In addition, the Chinese government has approved trial plans for the establishment of five privately owned banks. These banks would compete with the large state-run banks and would be the start of larger plans to create a more market-based system of financial intermediation. Also, Premier Li said recently that he intends to promote Internet banking in China. The head of China’s bank regulator said that “while private banks are subject to the same regulation as other banks, they should have also their own characteristics, especially focusing on serving small and medium-sized companies.”4 Interestingly, almost 90 percent of bank capital in China is now supplied by the government. One of the frequent complaints about China’s banking system is that, due to the overwhelming dominance of state-run banks, smaller businesses have often been starved of capital. If China is to grow through innovation and entrepreneurship, then capital markets will have to operate on a more market-oriented basis and channel funds to start-ups and small businesses.

Currency

The Chinese government has doubled the band around which the currency can move before government intervention takes place. This is part of a gradual move toward a more freely floating currency, which in turn is part of a larger effort at financial market liberalization. The move was expected. Until recently, most analysts would have expected this to mean more room for appreciation of the currency. Earlier there was substantial upward pressure because, with an external surplus, China was experiencing a large inflow of capital—which has only accelerated recently in anticipation of further appreciation. Yet the central bank recently allegedly engineered a drop in the currency, causing uncertainty on the part of currency traders. This action means that the currency could go in either direction—just as the government probably hopes.
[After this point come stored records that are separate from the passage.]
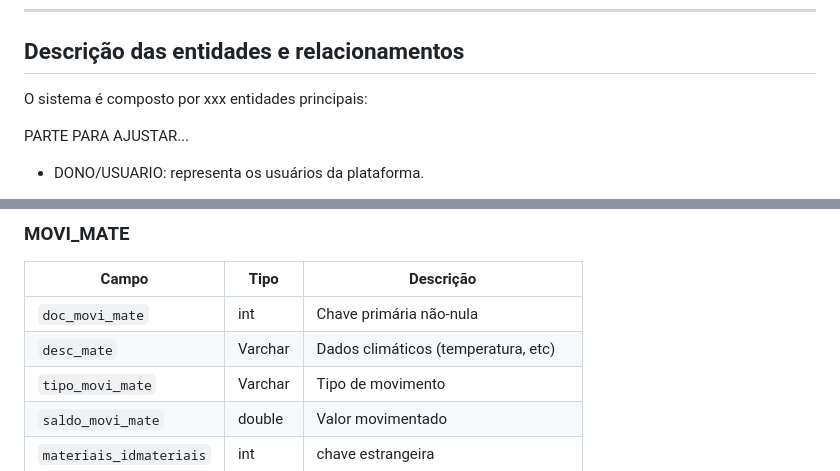
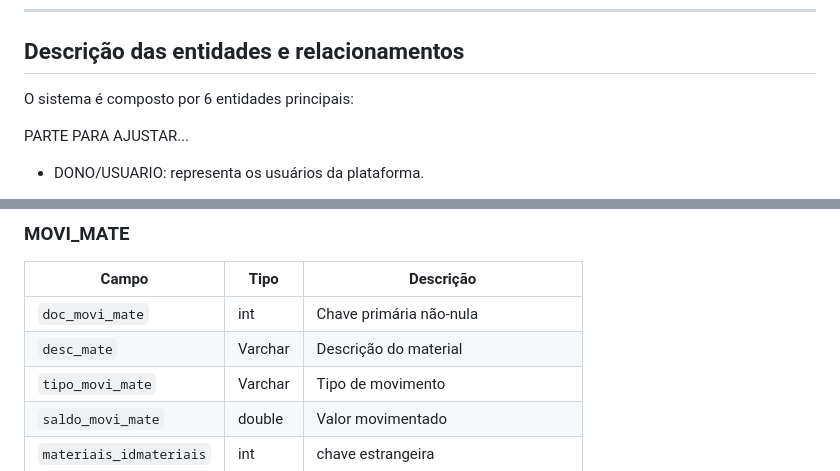
Before and after one commit to jp085/Projeto-multiplataforma-1, a Markdown page: docs/database/database.md, 2 parts joined by grey strips. Drawn GitHub-style.

```diff
--- a/docs/database/database.md
+++ b/docs/database/database.md
@@ -23,7 +23,7 @@ O modelo de dados do projeto Inven foi planejado para garantir flexibilidade, in
 
 ## Descrição das entidades e relacionamentos
 
-O sistema é composto por xxx entidades principais:
+O sistema é composto por 6 entidades principais:
 
 PARTE PARA AJUSTAR...
 
@@ -111,7 +111,7 @@ A imagem abaixo representa visualmente o modelo de dados e os relacionamentos en
 | Campo    | Tipo   | Descrição                                   |
 |----------|--------|---------------------------------------------|
 | `doc_movi_mate` | int | Chave primária não-nula                   |
-| `desc_mate`  | Varchar | Dados climáticos (temperatura, etc)         |
+| `desc_mate`  | Varchar | Descrição do material         |
 | `tipo_movi_mate`  | Varchar | Tipo de movimento         |
 | `saldo_movi_mate`  | double | Valor movimentado         |
 | `materiais_idmateriais`  | int | chave estrangeira         |
```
Specifically, the move allows the currency to move up or down by as much as 2 percent against a basket of currencies. If the renminbi hits that limit, the government will intervene to prevent further movement. Yet it is a rare day when a floating currency moves that much. As such, the move effectively makes the Chinese currency a floating currency, except during periods of unusual stress. The US government, long a critic of Chinese currency policy, welcomed this action. However, investors now face a more uncertain environment, especially as there is now risk of depreciation. It is interesting that, while the action is meant to remove the government from currency valuation, the fact that the government may have pushed the currency down means that it effectively remains a player. The current downward pressure on the renminbi may no longer involve the government directly. Rather, it may simply reflect market fears of further intervention by the government. More will need to be done in order to create a more truly liberal financial system. The government will have to ease capital controls, free deposit interest rates, and become more transparent about monetary policy.

Endnotes

View all endnotes
  1. Reuters, “Instant view: China aims for 7.5 percent economic growth in 2014,” March 4, 2014, http://www.reuters.com/article/2014/03/05/us-china-parliament-instantview-idUSBREA2404D20140305.
  2. Reuters, “WRAPUP 1-China says plans to speed up investment, stabilise demand,” March 20, 2014, http://www.reuters.com/article/2014/03/20/china-economy-idUSL3N0MH1CS20140320.
  3. Reuters, “China top leader reaffirms economic reforms,” March 22, 2014, http://www.reuters.com/article/2014/03/23/china-economy-idUSL4N0MK01K20140323.
  4. Sophie Song, “China banking reform: 10 private companies including Alibaba and Tencent allowed to set up private banks,” International Business Times, March 11, 2014, http://www.ibtimes.com/china-banking-reform-10-private-companies-including-alibaba-tencent-allowed-set-private-banks.

About The Author

Dr. Ira Kalish

Dr. Ira Kalish is chief global  economist of Deloitte Touche Tohmatsu Limited.

China: A tough balancing act
Cover Image by Jessica McCourt (Cover), Maria Corte Maidagan (China)